**Records to use**
+++++

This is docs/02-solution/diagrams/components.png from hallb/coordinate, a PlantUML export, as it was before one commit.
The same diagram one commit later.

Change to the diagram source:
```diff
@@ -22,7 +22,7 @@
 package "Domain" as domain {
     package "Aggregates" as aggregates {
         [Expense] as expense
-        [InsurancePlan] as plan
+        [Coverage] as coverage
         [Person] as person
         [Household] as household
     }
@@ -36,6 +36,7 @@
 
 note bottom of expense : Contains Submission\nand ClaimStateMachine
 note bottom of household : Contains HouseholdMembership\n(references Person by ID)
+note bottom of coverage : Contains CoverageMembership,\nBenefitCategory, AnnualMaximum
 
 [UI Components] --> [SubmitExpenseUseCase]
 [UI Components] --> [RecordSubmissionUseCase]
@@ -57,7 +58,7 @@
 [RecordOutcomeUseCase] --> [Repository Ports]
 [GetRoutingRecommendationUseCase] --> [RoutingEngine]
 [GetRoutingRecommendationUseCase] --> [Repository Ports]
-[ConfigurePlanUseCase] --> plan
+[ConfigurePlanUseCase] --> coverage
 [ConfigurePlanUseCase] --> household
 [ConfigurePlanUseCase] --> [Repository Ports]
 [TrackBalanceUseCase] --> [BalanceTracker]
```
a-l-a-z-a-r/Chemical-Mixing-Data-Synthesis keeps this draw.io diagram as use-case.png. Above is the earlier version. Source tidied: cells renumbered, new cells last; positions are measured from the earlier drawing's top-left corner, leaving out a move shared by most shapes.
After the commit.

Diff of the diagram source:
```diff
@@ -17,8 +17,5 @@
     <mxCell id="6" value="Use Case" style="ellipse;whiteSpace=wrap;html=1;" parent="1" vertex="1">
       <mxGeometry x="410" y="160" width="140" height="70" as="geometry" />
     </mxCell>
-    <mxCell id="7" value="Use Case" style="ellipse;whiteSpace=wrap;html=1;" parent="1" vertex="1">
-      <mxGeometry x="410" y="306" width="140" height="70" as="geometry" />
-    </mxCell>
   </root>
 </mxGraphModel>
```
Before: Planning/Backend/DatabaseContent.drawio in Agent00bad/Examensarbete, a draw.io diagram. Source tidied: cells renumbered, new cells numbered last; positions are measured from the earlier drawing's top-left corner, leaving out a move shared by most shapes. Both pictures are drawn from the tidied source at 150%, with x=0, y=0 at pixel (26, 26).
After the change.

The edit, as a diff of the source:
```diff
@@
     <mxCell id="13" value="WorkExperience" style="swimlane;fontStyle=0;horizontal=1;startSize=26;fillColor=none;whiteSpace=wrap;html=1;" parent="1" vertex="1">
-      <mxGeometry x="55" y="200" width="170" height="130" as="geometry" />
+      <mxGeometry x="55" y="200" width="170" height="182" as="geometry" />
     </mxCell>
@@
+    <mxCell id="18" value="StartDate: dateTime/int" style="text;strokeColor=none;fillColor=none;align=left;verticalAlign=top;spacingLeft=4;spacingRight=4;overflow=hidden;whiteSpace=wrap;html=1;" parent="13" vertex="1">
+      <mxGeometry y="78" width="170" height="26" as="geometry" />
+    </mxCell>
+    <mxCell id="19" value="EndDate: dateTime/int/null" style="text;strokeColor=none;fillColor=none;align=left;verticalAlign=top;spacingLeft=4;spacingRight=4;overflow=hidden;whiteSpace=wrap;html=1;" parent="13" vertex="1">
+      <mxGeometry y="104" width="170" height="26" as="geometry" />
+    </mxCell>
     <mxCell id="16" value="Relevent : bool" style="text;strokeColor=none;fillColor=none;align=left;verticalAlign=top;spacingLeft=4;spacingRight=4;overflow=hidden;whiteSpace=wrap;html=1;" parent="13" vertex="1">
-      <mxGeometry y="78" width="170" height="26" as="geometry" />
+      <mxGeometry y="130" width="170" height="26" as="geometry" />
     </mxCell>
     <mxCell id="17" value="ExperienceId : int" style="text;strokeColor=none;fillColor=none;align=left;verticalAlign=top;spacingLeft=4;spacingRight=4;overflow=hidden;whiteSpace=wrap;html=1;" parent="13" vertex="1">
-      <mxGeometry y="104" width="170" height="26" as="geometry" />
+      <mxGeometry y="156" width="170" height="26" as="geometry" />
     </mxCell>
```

+++++

**Assignment**
When you reach the end of the data above, set it all down again unchanged.

**Result for this exercise**
This is docs/02-solution/diagrams/components.png from hallb/coordinate, a PlantUML export, as it was before one commit.
The same diagram one commit later.

Change to the diagram source:
```diff
@@ -22,7 +22,7 @@
 package "Domain" as domain {
     package "Aggregates" as aggregates {
         [Expense] as expense
-        [InsurancePlan] as plan
+        [Coverage] as coverage
         [Person] as person
         [Household] as household
     }
@@ -36,6 +36,7 @@
 
 note bottom of expense : Contains Submission\nand ClaimStateMachine
 note bottom of household : Contains HouseholdMembership\n(references Person by ID)
+note bottom of coverage : Contains CoverageMembership,\nBenefitCategory, AnnualMaximum
 
 [UI Components] --> [SubmitExpenseUseCase]
 [UI Components] --> [RecordSubmissionUseCase]
@@ -57,7 +58,7 @@
 [RecordOutcomeUseCase] --> [Repository Ports]
 [GetRoutingRecommendationUseCase] --> [RoutingEngine]
 [GetRoutingRecommendationUseCase] --> [Repository Ports]
-[ConfigurePlanUseCase] --> plan
+[ConfigurePlanUseCase] --> coverage
 [ConfigurePlanUseCase] --> household
 [ConfigurePlanUseCase] --> [Repository Ports]
 [TrackBalanceUseCase] --> [BalanceTracker]
```
a-l-a-z-a-r/Chemical-Mixing-Data-Synthesis keeps this draw.io diagram as use-case.png. Above is the earlier version. Source tidied: cells renumbered, new cells last; positions are measured from the earlier drawing's top-left corner, leaving out a move shared by most shapes.
After the commit.

Diff of the diagram source:
```diff
@@ -17,8 +17,5 @@
     <mxCell id="6" value="Use Case" style="ellipse;whiteSpace=wrap;html=1;" parent="1" vertex="1">
       <mxGeometry x="410" y="160" width="140" height="70" as="geometry" />
     </mxCell>
-    <mxCell id="7" value="Use Case" style="ellipse;whiteSpace=wrap;html=1;" parent="1" vertex="1">
-      <mxGeometry x="410" y="306" width="140" height="70" as="geometry" />
-    </mxCell>
   </root>
 </mxGraphModel>
```
Before: Planning/Backend/DatabaseContent.drawio in Agent00bad/Examensarbete, a draw.io diagram. Source tidied: cells renumbered, new cells numbered last; positions are measured from the earlier drawing's top-left corner, leaving out a move shared by most shapes. Both pictures are drawn from the tidied source at 150%, with x=0, y=0 at pixel (26, 26).
After the change.

The edit, as a diff of the source:
```diff
@@
     <mxCell id="13" value="WorkExperience" style="swimlane;fontStyle=0;horizontal=1;startSize=26;fillColor=none;whiteSpace=wrap;html=1;" parent="1" vertex="1">
-      <mxGeometry x="55" y="200" width="170" height="130" as="geometry" />
+      <mxGeometry x="55" y="200" width="170" height="182" as="geometry" />
     </mxCell>
@@
+    <mxCell id="18" value="StartDate: dateTime/int" style="text;strokeColor=none;fillColor=none;align=left;verticalAlign=top;spacingLeft=4;spacingRight=4;overflow=hidden;whiteSpace=wrap;html=1;" parent="13" vertex="1">
+      <mxGeometry y="78" width="170" height="26" as="geometry" />
+    </mxCell>
+    <mxCell id="19" value="EndDate: dateTime/int/null" style="text;strokeColor=none;fillColor=none;align=left;verticalAlign=top;spacingLeft=4;spacingRight=4;overflow=hidden;whiteSpace=wrap;html=1;" parent="13" vertex="1">
+      <mxGeometry y="104" width="170" height="26" as="geometry" />
+    </mxCell>
     <mxCell id="16" value="Relevent : bool" style="text;strokeColor=none;fillColor=none;align=left;verticalAlign=top;spacingLeft=4;spacingRight=4;overflow=hidden;whiteSpace=wrap;html=1;" parent="13" vertex="1">
-      <mxGeometry y="78" width="170" height="26" as="geometry" />
+      <mxGeometry y="130" width="170" height="26" as="geometry" />
     </mxCell>
     <mxCell id="17" value="ExperienceId : int" style="text;strokeColor=none;fillColor=none;align=left;verticalAlign=top;spacingLeft=4;spacingRight=4;overflow=hidden;whiteSpace=wrap;html=1;" parent="13" vertex="1">
-      <mxGeometry y="104" width="170" height="26" as="geometry" />
+      <mxGeometry y="156" width="170" height="26" as="geometry" />
     </mxCell>
```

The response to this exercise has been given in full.